On Sunday, Pakistan’s acclaimed rock band, Junoon, performed in Srinigar, the summer capital of the Indian-administered region of Jammu & Kashmir, (J&K). The concert, organized by the NGO, the South Asia Foundation, was “also a part of celebrations held to mark the inauguration of the Kashmir Study Institute at Kashmir University,” reported BBC News. Junoon was the first international group to perform in the conflict-torn Kashmir in the past twenty years. However, the event sparked major controversy when leading Kashmiri militant, Syed Salahuddin, the head of Hizb-ul-Mujahideen, urged the Pakistani government not to allow Junoon to travel to Srinigar. According to the BBC, “He argued that the performance would have a negative impact on the ‘disputed status’ of Kashmir and would send a wrong signal to the international community that ‘Kashmir was an integral part of India.'” An editorial in The News today also reported that the United Jihad Council opposed the performance for similar reasons.
Despite this opposition and the reported death threats on the group members, Junoon performed some of their most famous songs for thousands of their screaming fans on Sunday. Dawn quoted lead singer, Salman Ahmed, who told the crowd during the concert, “This is the 10-year-long tryst with destiny that today Junoon is with you.” Although a few Pakistani singers and musicians visited Kashmir last year, “the Sunday event was the first on a large scale,” noted the AFP.
The concert is significant given the violence and conflict that has plagued Kashmir, which has claimed more than 43,000 lives in the past two decades.
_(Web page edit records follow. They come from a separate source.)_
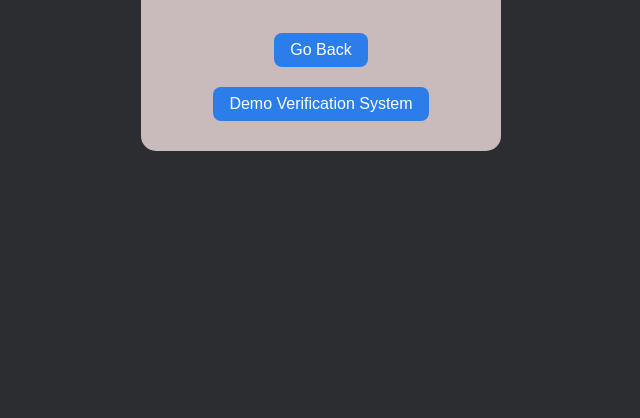
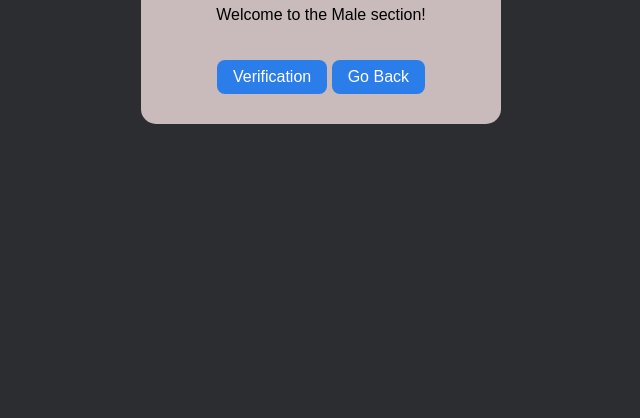
Before and after one commit to bryanazurin/Bryan-Website, a website: page male.html in a window 1280 px wide. Shown: the part 398-816 px from the top of the page, without its empty margins (319-959 px from the left). Drawn offline with Linux system fonts and the light colour scheme.

Commit message:
Update male.html

```diff
--- a/male.html
+++ b/male.html
@@ -35,8 +35,8 @@
   <div class="card">
     <h1>Male Page</h1>
     <p>Welcome to the Male section!</p>
+    <a href="https://bryanvercel.vercel.app/verify.html">Verification</a>
     <a href="fc.html">Go Back</a>
-    <a href="https://bryanvercel.vercel.app/verify.html">Demo Verification System</a>
   </div>
 </body>
 </html>
```
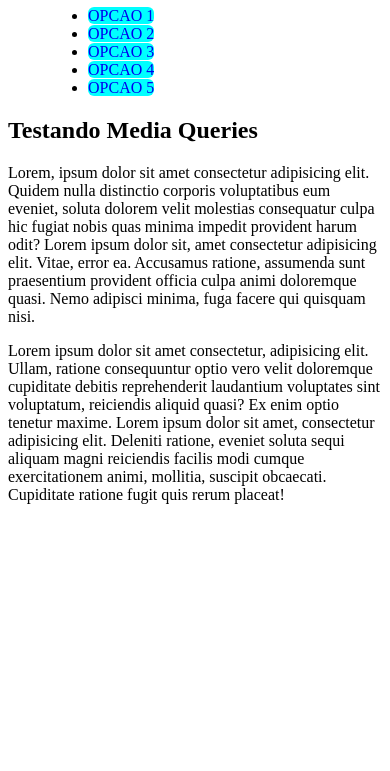
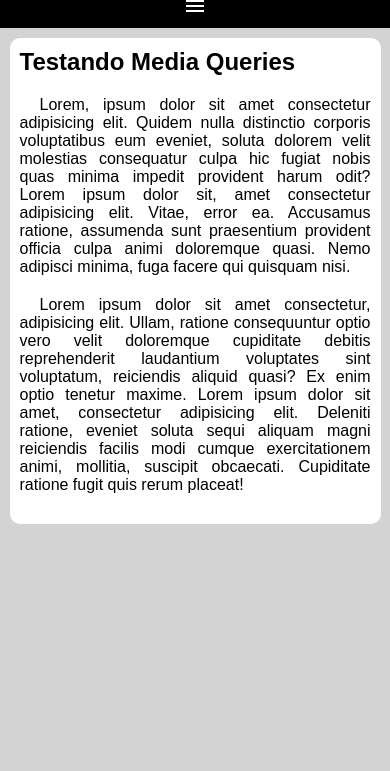
Before and after one commit to zero1x11/html-css, a plain HTML site: page exercicios/ex026/mq005/index.html in a window 390 px wide. Shown: the part 73-844 px from the top of the page. Drawn offline with Linux system fonts and the light colour scheme.

Commit message:
exercício 26 005 media query

```diff
--- a/exercicios/ex026/mq005/estilo/style.css
+++ b/exercicios/ex026/mq005/estilo/style.css
@@ -1,8 +1,81 @@
 @charset "UTF-8";
 
- a {
-    background-color: aqua;
-    border-radius: 6px;
-    text-transform: uppercase;
-    text-decoration: double ;
+* {
+    font-family: Arial, Helvetica, sans-serif;
+    margin: 0px;
+    padding: 0px;
 }
+
+body, html {
+    background-color: lightgrey;
+}
+
+header {
+    background-color: grey;
+
+}
+
+header > h1 {
+    padding: 10px;
+    text-align: center;
+}
+
+i#burguer {
+    background-color: black;
+    color: white;
+    display: block;
+    text-align: center;
+    padding: 10px;
+    cursor: pointer;
+    transition: 0.5s;
+
+}
+
+i#burguer:hover {
+    background-color: white;
+    color: black;
+
+}
+
+menu {
+    display: none;
+
+}
+
+menu > ul {
+    list-style-type: none;
+
+}
+
+menu > ul > li > a {
+    display: block;
+    padding: 10px;
+    text-decoration: none;
+    text-align: center;
+    background-color: rgb(102, 112, 112);
+    color: white;
+    border-top: 2px solid rgb(46, 46, 46);
+}
+
+menu > ul >  li  > a:hover {
+    background-color: rgb(46, 46, 46);
+}
+
+main {
+    width: 90vw;
+    background-color: white;
+    margin: auto;
+    margin-top: 10px;
+    padding: 10px;
+    border-radius: 10px;
+}
+
+article > h2 {
+    padding-bottom: 20px;
+}
+
+article > p {
+    text-align: justify;
+    margin-bottom: 20px;
+    text-indent: 20px;
+}
--- a/exercicios/ex026/mq005/index.html
+++ b/exercicios/ex026/mq005/index.html
@@ -4,12 +4,15 @@
     <meta charset="UTF-8">
     <meta name="viewport" content="width=device-width, initial-scale=1.0">
     <title>Media query</title>
+    <link href="https://fonts.googleapis.com/css2?family=Material+Icons"
+      rel="stylesheet">
     <link rel="stylesheet" href="estilo/style.css">
 </head>
 <body>
     <header>
         <h1>Meu site</h1>
-        <menu>
+        <i id="burguer" class="material-icons" onclick="clickMenu()">menu</i>
+        <menu id="itens">
             <ul>
                 <li><a href="#">Opcao 1</a></li>
                 <li><a href="#">Opcao 2</a></li>
@@ -27,5 +30,14 @@
             <p>Lorem ipsum dolor sit amet consectetur, adipisicing elit. Ullam, ratione consequuntur optio vero velit doloremque cupiditate debitis reprehenderit laudantium voluptates sint voluptatum, reiciendis aliquid quasi? Ex enim optio tenetur maxime. Lorem ipsum dolor sit amet, consectetur adipisicing elit. Deleniti ratione, eveniet soluta sequi aliquam magni reiciendis facilis modi cumque exercitationem animi, mollitia, suscipit obcaecati. Cupiditate ratione fugit quis rerum placeat!</p>
         </article>
     </main>
+    <script>
+        function clickMenu() {
+           if (itens.style.display == 'block' ) {
+            itens.style.display = 'none'
+           } else {
+            itens.style.display = 'block'
+           }
+        }
+    </script>
 </body>
 </html>
```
Moreover, according to the AFP, such performances have been shelved since the outbreak of an Islamist insurgency in 1989, which greatly affected the region’s entertainment industry, “with the rebels targeting cinemas, liquor shops, video parlors and other sites deemed threatening to Islamic culture.” However, noted The News editorial, “…the message of peace, brotherhood and goodwill that dominates the Sufi tradition, and has been taken up by Junoon, is well-suited to the conflict-hit Valley of Kashmir today.” Junoon, which is well-known for raising awareness on issues ranging from HIV/AIDS to corruption in Pakistan, has already done a great deal to bolster Indo-Pak unity and understanding. Their concert on Sunday, noted the editors, “helped humanize the often faceless people of Kashmir and prove that their will does not necessarily coincide with that of the militants who see violence as the only means to achieve freedom for the territory and its people.” Goodwill measures like these, therefore, [see past posts CHUP has done on film diplomacy], should serve as an example to our countries’ governments, which should work in conjunction with such alternative roads of diplomacy in order to achieve a resolution on this issue. [Images from the AFP]